- How long before I can harvest compost from it? About 2-3 months.
- Where should I do this/place it in my home? Outside where it won’t stink up your home and kept away from animals. You can weigh the lid down with bricks to keep it secure.
- How do I do it? I talk about this method in detail in two articles —-> here and here.
Suppose you cannot compost on your home grounds, don’t have the time to compost, or simply don’t want to get into the whole valuable dirt business. In that case, you can check whether your area has local composter services or programs you can join. These usually include services where they can pick up your organic waste to be composted. I suggest keeping your food scraps in the freezer to delay decomposition and prevent having to clean up rotten fruit juice messes in your fridge or trash.
Any Additional Tips on Composting?
- Never compost diseased or pest-riddled plants and soil. Some of these pathogens are capable of surviving the composting process. That’s just all-around bad news, especially if you apply compost on your edible gardens where you can accidentally ingest it despite thoroughly rinsing your produce.
- Use sticky traps for fruit flies and flies. There will be times when annoying pests like these will hang around your compost because they smell food. If sticky traps are not enough, you can add more Carbon-rich materials or boil your food scraps before composting.
- Wear gloves and a mask when composting. Particularly if you have allergies as composting in itself is a dirty business. Not that it should be said, but please avoid touching your face as you do your composting and always wash your hands before and after.
- Add activators to speed up the decomposition process. I mentioned these activators briefly before, and they really do wonders to help microbes break down organic matter faster. Examples of these activators are comfrey leaves, grass clippings, chicken manure, or even finished compost. It’s similar to adding yogurt, which has live cultures, into warm milk to make homemade yogurt – it is that simple!
- Never add compostable bags and wipes. Only industrial composting has the right machinery and control to break these down properly.

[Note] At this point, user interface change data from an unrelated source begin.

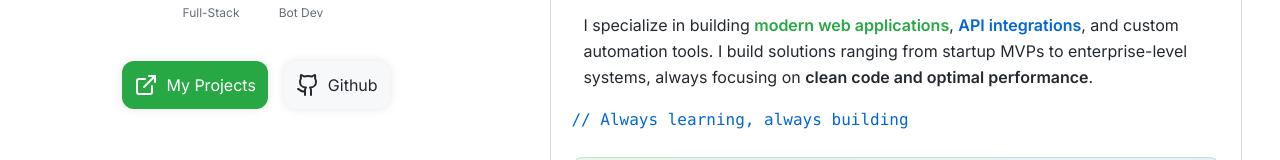
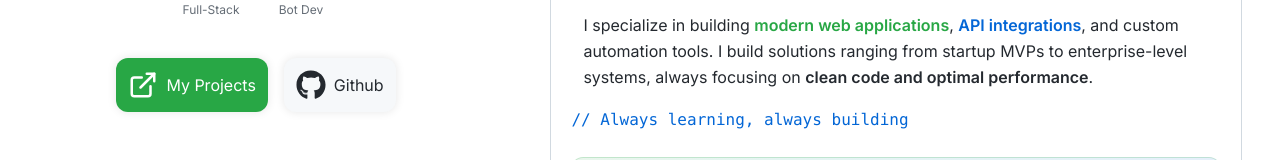
Before and after one commit to ShahabCypher/ShahabCypher, a React (Vite) app in the folder frontend/: page / in a window 1280 px wide. Shown: the part 491-651 px from the top of the page. Built offline with nearby package versions, Linux system fonts and the light colour scheme; a web font is replaced by a local one.

Commit message:
changed github icon

```diff
--- a/frontend/src/components/templates/HeroSection.jsx
+++ b/frontend/src/components/templates/HeroSection.jsx
@@ -1,4 +1,5 @@
-import { Github, ExternalLink, Globe, Bot, Coffee } from "lucide-react";
+import { ExternalLink, Globe, Bot, Coffee } from "lucide-react";
+import { FaGithub } from "react-icons/fa";
 import { Link } from "react-router-dom";
 
 const HeroSection = () => {
@@ -37,14 +38,14 @@ const HeroSection = () => {
             to="/projects"
             className="flex items-center gap-2 bg-success-green dark:bg-matrix-green text-white dark:text-dark-gray p-3 rounded-xl shadow-hero-card hover:shadow-success-green dark:hover:shadow-matrix-green transition-all duration-300"
           >
-            <ExternalLink /> My Projects
+            <ExternalLink size={30} /> My Projects
           </Link>
           <a
             href="https://github.com/ShahabCypher"
             target="_blank"
             className="flex items-center gap-2 bg-light-gray dark:bg-dark-gray p-3 rounded-xl shadow-hero-card hover:shadow-professional-blue dark:hover:shadow-cyber-blue transition-all duration-300"
           >
-            <Github /> Github
+            <FaGithub size={30} /> Github
           </a>
         </div>
       </div>
```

Composting may not be for everyone, gardener or otherwise. Still, you can’t deny the science of it is fascinating, watching ordinary organic waste transform into a completely different and beneficial substance may not be fast-paced but can surely be beneficial! Perhaps, working closely with nature instead of against her is something we should all try to think about just a little bit more. Just food for thought for you, fellow gardeners 😀